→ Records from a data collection
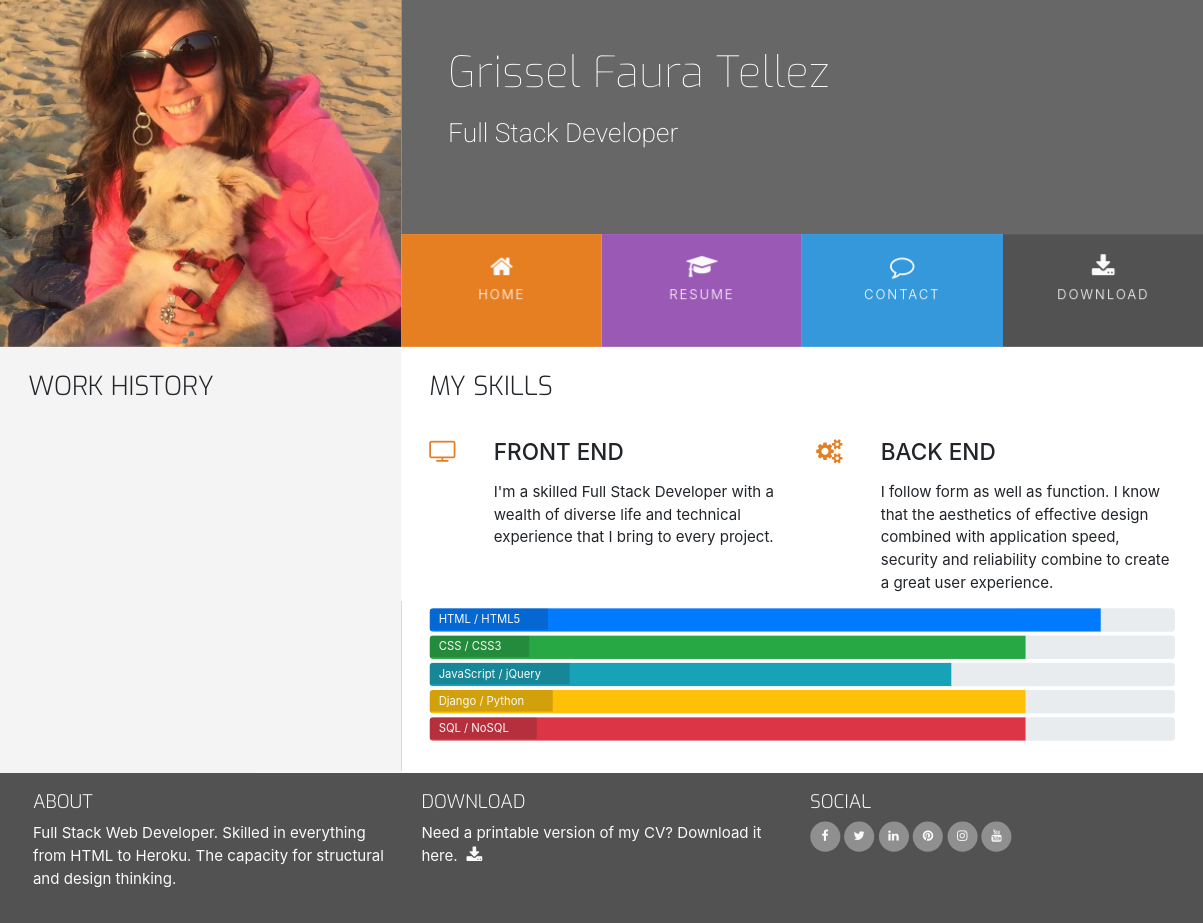
Repository: grisselfaura/Resume-Project-Introduction
Page: resume.html
The author's editor kept a record of every edit. The page is drawn from the files as they stood at one moment, then again after the next edit.
The browser window is 1280 px wide. The pictures show the whole page, at 94% of full size.

Above is the page before.

After the next edit:
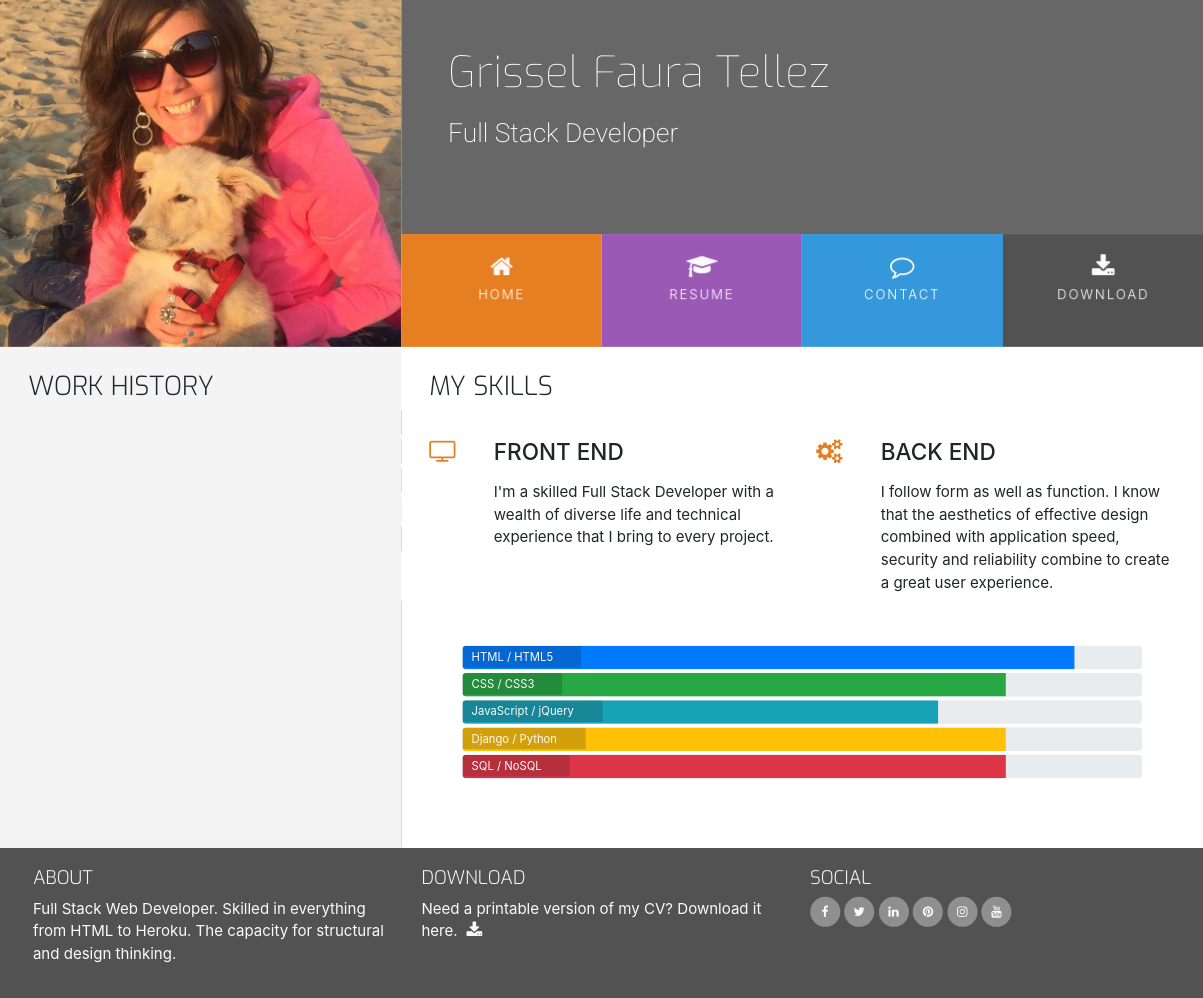
The edit:
--- a/resume.html
+++ b/resume.html
@@ -85,7 +85,7 @@
                         </div>
                     </div>
                 </div>
-                <div class="row">
+                <div class="row progress-section">
                     <div class="col">
                         <div class="progress">
                             <div class="progress-bar" role="progressbar" aria-valuenow="90" aria-valuemin="0" aria-valuemax="100" style="width:90%;">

→ TASK DETAILS
For the string "class", search the preceding data and copy every line that includes it.

→ SOLUTION TO THIS EXERCISE
-                <div class="row">
+                <div class="row progress-section">
                     <div class="col">
                         <div class="progress">
                             <div class="progress-bar" role="progressbar" aria-valuenow="90" aria-valuemin="0" aria-valuemax="100" style="width:90%;">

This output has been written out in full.